[p. 65]

to opposite where Tianaderha falls into Sasquehanna thence to Tianaderha and up the West side thereof and the West side of its West branch to the head thereof and thence by a direct line to Canada Creek where it emptys into the wood creek at the West end of the carrying place beyond Fort Stanwix and extending Eastward from every part of the said line as far as the lands formerly purchased so as to comprehend the whole of the lands between the said line and the purchased lands or settlements except what is within the province of Pennsylvania together with all the hereditaments and appurtenances to the same belonging or appertaining in the fullest and most ample manner and all the estate, right, title, interest, property, possession, benefit, claim and demand either in law or equity of each and every of us of in or to the same or any part thereof. To have and to hold the whole lands and premises hereby granted, bargained, sold, released and confirmed as aforesaid with the hereditaments and appurtenances thereunto belonging under the reservations made in the Treaty unto our said sovereign Lord King George the Third, his heirs and successors to and for his and their own proper use and behoof for ever.
In witness whereof we the chiefs of the Confederacy have hereunto set our marks and seals at Fort Stanwix the fifth day of November 1768 in the ninth year of His Majesty's reign.
Sealed and delivered and the consideration paid in the presence of (the words humble and notions between the l3th and 14th lines interline, the words Cherokee or Kehohega in the 30th line, the words above Fort Pitt in the 31st line being first wrote on an erasure, the words except what is within the province of Pennsylvania interline between being first written).

WM. FRANKLIN, Govr of New Jersey.
Pre : SMITH, Chief Justice of New Jersey.
THOMAS WALKER, Commissioner for Virginia.
RICHARD PETERS
JAMES PILGHMAN
of the Council of Pennsylvania.


The above deed was executed in my presence at Fort Stanwix the day and year above-written.

W. JOHNSON.

[The Signs of the Indian Chiefs follow.]

Deed of Cession to the King From the Six nations executed at Fort Stanwix Nov. 5, 1768.
Copy entd 110
Ind. Proc.

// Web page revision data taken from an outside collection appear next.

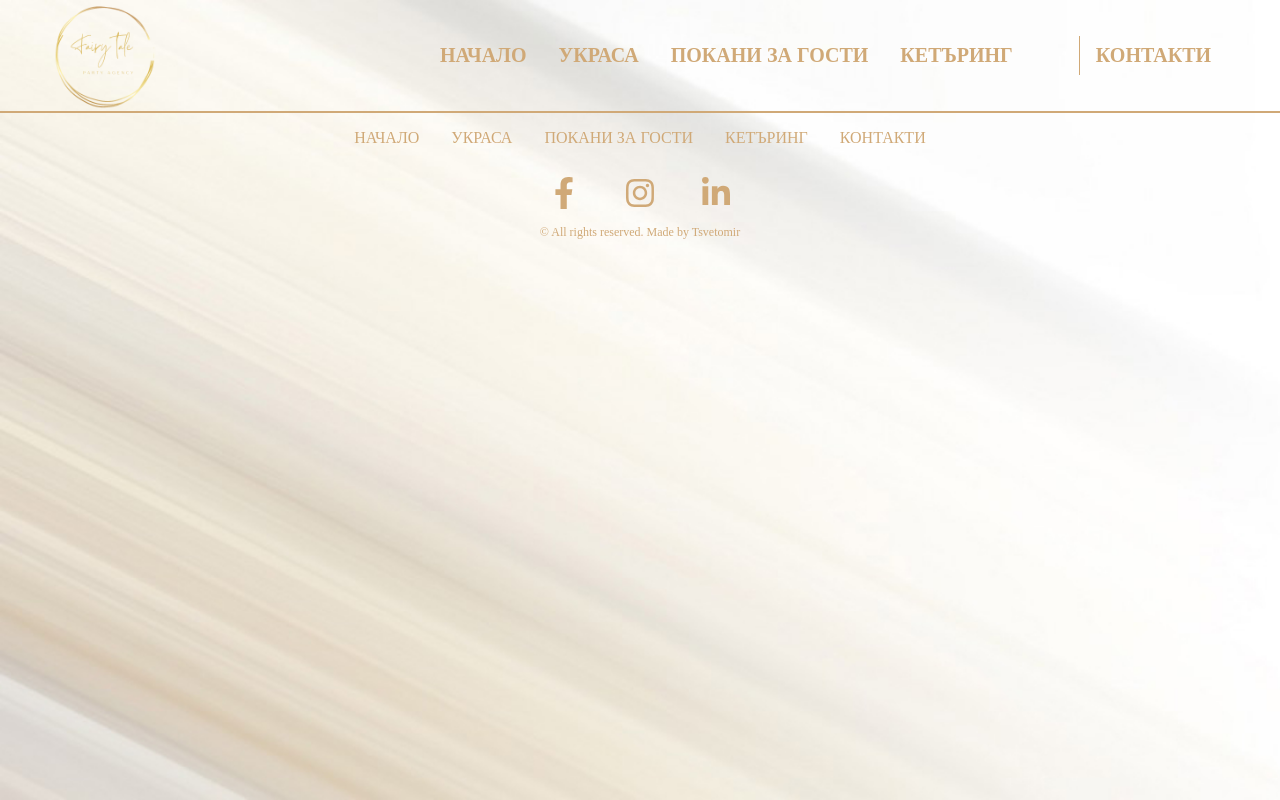
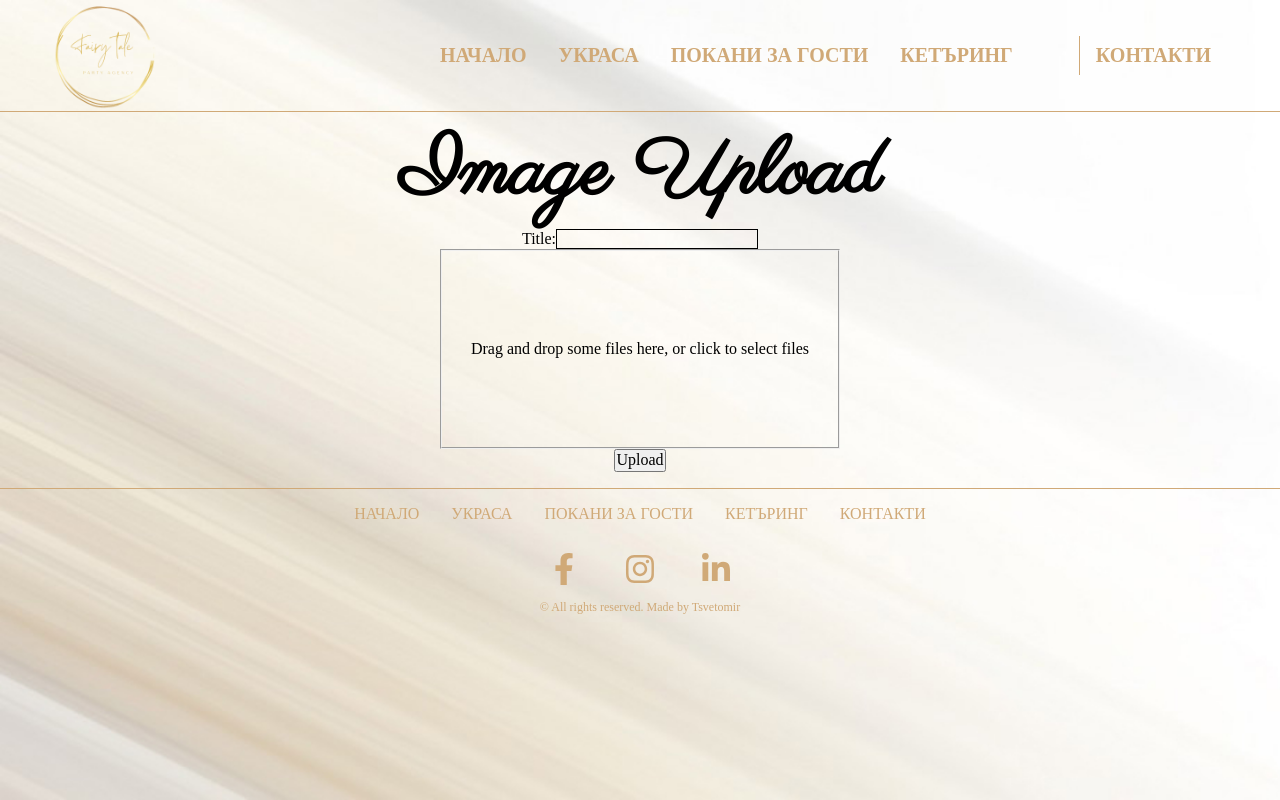
Before and after one commit to dimitrov93/party-agency, a React (Create React App) app: page /decoration/bday/add in a window 1280 px wide. Built offline with nearby package versions, Linux system fonts and the light colour scheme; a web font is replaced by a local one.

Commit message:
logout/add button

```diff
--- a/package.json
+++ b/package.json
@@ -6,8 +6,10 @@
     "@testing-library/jest-dom": "^5.16.5",
     "@testing-library/react": "^13.4.0",
     "@testing-library/user-event": "^13.5.0",
+    "axios": "^1.3.4",
     "react": "^18.2.0",
     "react-dom": "^18.2.0",
+    "react-dropzone": "^14.2.3",
     "react-icons": "^4.7.1",
     "react-router-dom": "^6.8.1",
     "react-scripts": "5.0.1",
--- a/src/App.js
+++ b/src/App.js
@@ -1,20 +1,20 @@
-import Footer from "./components/Footer/Footer";
-import Home from "./components/Home/Home";
-import Navigation from "./components/Navigation/Navigation";
 import { Routes, Route } from "react-router-dom";
-import Contacts from "./components/Contacts/Contacts";
-import Decoration from "./components/Decoration/Decoration";
-
-import Birthday from "./components/Decoration/Album/Birthday";
-import Baptism from "./components/Decoration/Album/Baptism";
-
-import Catering from "./components/Catering/Catering";
-import Card from "./components/Cards/Card";
-import Wedding from "./components/Decoration/Album/Wedding";
-import Prom from "./components/Decoration/Album/Cake";
-import Anniversary from "./components/Decoration/Album/Anniversary";
-import Login from "./components/Login/Login";
+import Footer           from "./components/Footer/Footer";
+import Home             from "./components/Home/Home";
+import Navigation       from "./components/Navigation/Navigation";
+import Contacts         from "./components/Contacts/Contacts";
+import Decoration       from "./components/Decoration/Decoration";
+import Birthday         from "./components/Decoration/Album/Birthday";
+import Baptism          from "./components/Decoration/Album/Baptism";
+import Catering         from "./components/Catering/Catering";
+import Card             from "./components/Cards/Card";
+import Wedding          from "./components/Decoration/Album/Wedding";
+import Prom             from "./components/Decoration/Album/Cake";
+import Anniversary      from "./components/Decoration/Album/Anniversary";
+import Login            from "./components/Login/Login";
+import Logout           from "./components/Logout/Logout";
 import { AuthProvider } from "./context/AuthContext";
+import Add from "./components/Decoration/Add/Add";
 
 function App() {
   return (
@@ -32,12 +32,15 @@ function App() {
 
         <Route path="/decoration" element={<Decoration />}></Route>
         <Route path="/decoration/bday" element={<Birthday />}></Route>
+        <Route path="/decoration/bday/add" element={<Add />}></Route>
+
         <Route path="/decoration/baptism" element={<Baptism />}></Route>
         <Route path="/decoration/wedding" element={<Wedding />}></Route>
         <Route path="/decoration/prom" element={<Prom />}></Route>
         <Route path="/decoration/anniversary" element={<Anniversary />}></Route>
 
         <Route path="/api/login" element={<Login />} ></Route>
+        <Route path="/api/logout" element={<Logout />} ></Route>
       </Routes>
 
       <Footer />
--- a/src/components/Catering/CateringGallery/CGallery.jsx
+++ b/src/components/Catering/CateringGallery/CGallery.jsx
@@ -4,10 +4,9 @@ import { BsArrowRightCircle, BsArrowLeftCircle } from "react-icons/bs";
 import { AiOutlineCloseCircle } from "react-icons/ai";
 
 const CGallery = ({ gallery }) => {
-  const timerRef = useRef(null)
+  const timerRef = useRef(null);
   const [slideNumber, setSlideNumber] = useState(0);
   const [openModal, setOpenModal] = useState(false);
-
 
   const modalHandler = (index) => {
     setSlideNumber(index);
@@ -37,8 +36,7 @@ const CGallery = ({ gallery }) => {
       }, 2000);
     }
     return () => clearTimeout(timerRef.current);
-  })
-
+  });
 
   return (
     <>
@@ -57,21 +55,19 @@ const CGallery = ({ gallery }) => {
         </div>
       )}
 
-    {gallery &&
+      {gallery &&
         gallery.map((x, index) => {
           return (
-            <div>
+            <div key={index}>
               <img
                 src={x.img}
                 alt=""
-                key={index}
-                className='img__focus'
+                className="img__focus"
                 onClick={() => modalHandler(index)}
               />
             </div>
           );
         })}
-
     </>
   );
 };
--- /dev/null
+++ b/src/components/Decoration/Add/Add.jsx
@@ -0,0 +1,77 @@
+import React, { useEffect, useState } from "react";
+import Dropzone from "react-dropzone";
+import axios from "axios";
+import './add.css'
+
+const Add = () => {
+  const [title, setTitle] = useState("");
+  const [selectedFiles, setSelectedFiles] = useState([]);
+  const [loading, setLoading] = useState(true);
+
+  const handleTitleChange = (event) => {
+    setTitle(event.target.value);
+  };
+
+  const handleDrop = (files) => {
+    setSelectedFiles([...selectedFiles, ...files]);
+  };
+
+  const handleUpload = async () => {
+    const formData = new FormData();
+    formData.append("title", title);
+
+    selectedFiles.forEach((file) => {
+      formData.append("images[]", file);
+    });
+
+    axios
+    .post("http://localhost:5000/api/upload", formData, {
+      headers: {
+        "Content-Type": "multipart/form-data",
+      },
+    })
+    .then((response) => {
+      console.log(response.data);
+    })
+    .catch((error) => {
+      console.error(error);
+    });
+  };
+
+
+
+  return (
+    <div className="container">
+      <div className="content__uploader">
+        <h1>Image Upload</h1>
+        <div>
+          <label htmlFor="title">Title:</label>
+          <input
+            type="text"
+            id="title"
+            value={title}
+            onChange={handleTitleChange}
+          />
+        </div>
+        <div>
+          <Dropzone onDrop={handleDrop}>
+            {({ getRootProps, getInputProps }) => (
+              <div {...getRootProps()}>
+                <input {...getInputProps()} />
+                <fieldset>Drag and drop some files here, or click to select files</fieldset>
+              </div>
+            )}
+          </Dropzone>
+          <ul>
+            {selectedFiles.map((file, index) => (
+              <li key={index}>{file.name}</li>
+            ))}
+          </ul>
+        </div>
+        <button onClick={handleUpload}>Upload</button>
+      </div>
+    </div>
+  );
+};
+
+export default Add;
--- /dev/null
+++ b/src/components/Decoration/Add/add.css
@@ -0,0 +1,19 @@
+.content__uploader {
+    display: flex;
+    flex-direction: column;
+    justify-content: center;
+    align-items: center;
+}
+
+.content__uploader input {
+    background: transparent;
+    border: 1px solid black;
+}
+
+.content__uploader fieldset {
+    height: 200px;
+    width: 400px;
+    display: flex;
+    justify-content: center;
+    align-items: center;
+}
--- /dev/null
+++ b/src/components/Logout/Logout.jsx
@@ -0,0 +1,27 @@
+import { useEffect, useContext } from "react";
+import { useNavigate } from "react-router-dom";
+
+import { AuthContext } from "../../context/AuthContext";
+import * as authService from "../../services/authService";
+
+const Logout = () => {
+    const navigate = useNavigate();
+    const { user, userLogout } = useContext(AuthContext);
+
+    useEffect(() => {
+      authService
+        .logout(user.accessToken)
+        .then(() => {
+          userLogout();
+          navigate("/");
+        })
+        .catch((err) => {
+          console.log(err);
+          navigate("/error");
+        });
+    });
+
+    return null;
+  };
+
+  export default Logout;
--- a/src/components/Navigation/Navigation.jsx
+++ b/src/components/Navigation/Navigation.jsx
@@ -2,9 +2,12 @@ import React from "react";
 import logo from "../../assets/logo4.png";
 import "./navigation.css";
 import { RxDropdownMenu } from "react-icons/rx";
+import { GrUserFemale } from "react-icons/gr";
 import { Link } from "react-router-dom";
+import { useAuthContext } from "../../context/AuthContext";
 
 const Navigation = () => {
+  const { user } = useAuthContext();
   return (
     <nav>
       <Link to={"/"}>
@@ -38,20 +41,20 @@ const Navigation = () => {
             <Link to="/">Подаръци за гости</Link>
           </li> */}
           <li>
-          <Link to="/catering">Кетъринг</Link>
+            <Link to="/catering">Кетъринг</Link>
           </li>
+          {user.email && (
+            <li>
+              <Link to="/api/logout">
+                <GrUserFemale />
+              </Link>
+            </li>
+          )}
           <li>
             <Link to={"/contacts"}>Контакти</Link>
           </li>
         </ul>
       </div>
-      {/* <div className="nav__buttons right-button">
-        <ul>
-          <li>
-            <Link to={"/contacts"}>Контакти</Link>
-          </li>
-        </ul>
-      </div> */}
     </nav>
   );
 };
--- a/src/index.css
+++ b/src/index.css
@@ -130,6 +130,19 @@ body {
   background-color: #4c4c4c;
 }
 
+.hidden_content {
+  display: flex;
+  justify-content: center;
+  padding: 1rem;
+}
+
+.hidden__btn {
+  font-size: 24px;
+  background: transparent;
+  border: none;
+  cursor: pointer;
+}
+
 
 @media screen and (max-width: 1024px) {
   .container {
--- /dev/null
+++ b/src/services/axios.js
@@ -0,0 +1,53 @@
+import axios from 'axios';
+
+const instance = axios.create({
+  baseURL: 'http://localhost:5000', // Your API endpoint
+  headers: {
+    'Content-Type': 'application/json', // Set the default content type for requests
+  },
+});
+
+export const get = async (url, headers) => {
+  try {
+    const response = await instance.get(url, { headers });
+    return response.data;
+  } catch (error) {
+    console.error(error);
+  }
+};
+
+export const post = async (url, data, headers) => {
+  try {
+    const response = await instance.post(url, data, { headers });
+    return response.data;
+  } catch (error) {
+    console.error(error);
+  }
+};
+
+export const patch = async (url, data, headers) => {
+  try {
+    const response = await instance.patch(url, data, { headers });
+    return response.data;
+  } catch (error) {
+    console.error(error);
+  }
+};
+
+export const put = async (url, data, headers) => {
+  try {
+    const response = await instance.put(url, data, { headers });
+    return response.data;
+  } catch (error) {
+    console.error(error);
+  }
+};
+
+export const del = async (url, headers) => {
+  try {
+    const response = await instance.delete(url, { headers });
+    return response.data;
+  } catch (error) {
+    console.error(error);
+  }
+};
--- a/src/services/requester.js
+++ b/src/services/requester.js
@@ -1,30 +1,23 @@
-const request = async (method, url, data) => {
+const request = async (method, url, data, customHeaders) => {
     try {
-
       const user = localStorage.getItem('auth');
       const auth = JSON.parse(user || '{}');
 
-        let headers = {}
-        if (auth.accessToken) {
-            headers['X-Authorization'] = auth.accessToken;
+      const headers = {
+        ...customHeaders,
+        ...(auth.accessToken ? { 'X-Authorization': auth.accessToken } : {}),
+      };
+
+      const fetchOptions = {
+        method,
+        headers,
+      };
+
+      if (method !== 'GET' && method !== 'HEAD') {
+        fetchOptions.body = data;
       }
 
-        let buildRequest;
-
-        if (method === 'GET') {
-            buildRequest = fetch(url, { headers });
-        } else {
-            buildRequest = fetch(url, {
-                method,
-                headers: {
-                    ...headers,
-                    'content-type': 'application/json'
-                },
-                body: JSON.stringify(data)
-            });
-        }
-        const response = await buildRequest;
-
+      const response = await fetch(url, fetchOptions);
       const result = await response.json();
 
       return result;
```
Also changed, not shown: src/components/Decoration/Album/Birthday.jsx (+20 -1 lines), 1 other file (tests, documents, lock files or other folders). Lines whose indentation alone changed are shown as unchanged.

Vol.
10th Page 207
A true copy examined by G. JOHNSON,
D. Agt
and Secretary.
K    


Partnered Projects Government and Politics - Table of Contents Site Map Search Heritage Web Site Home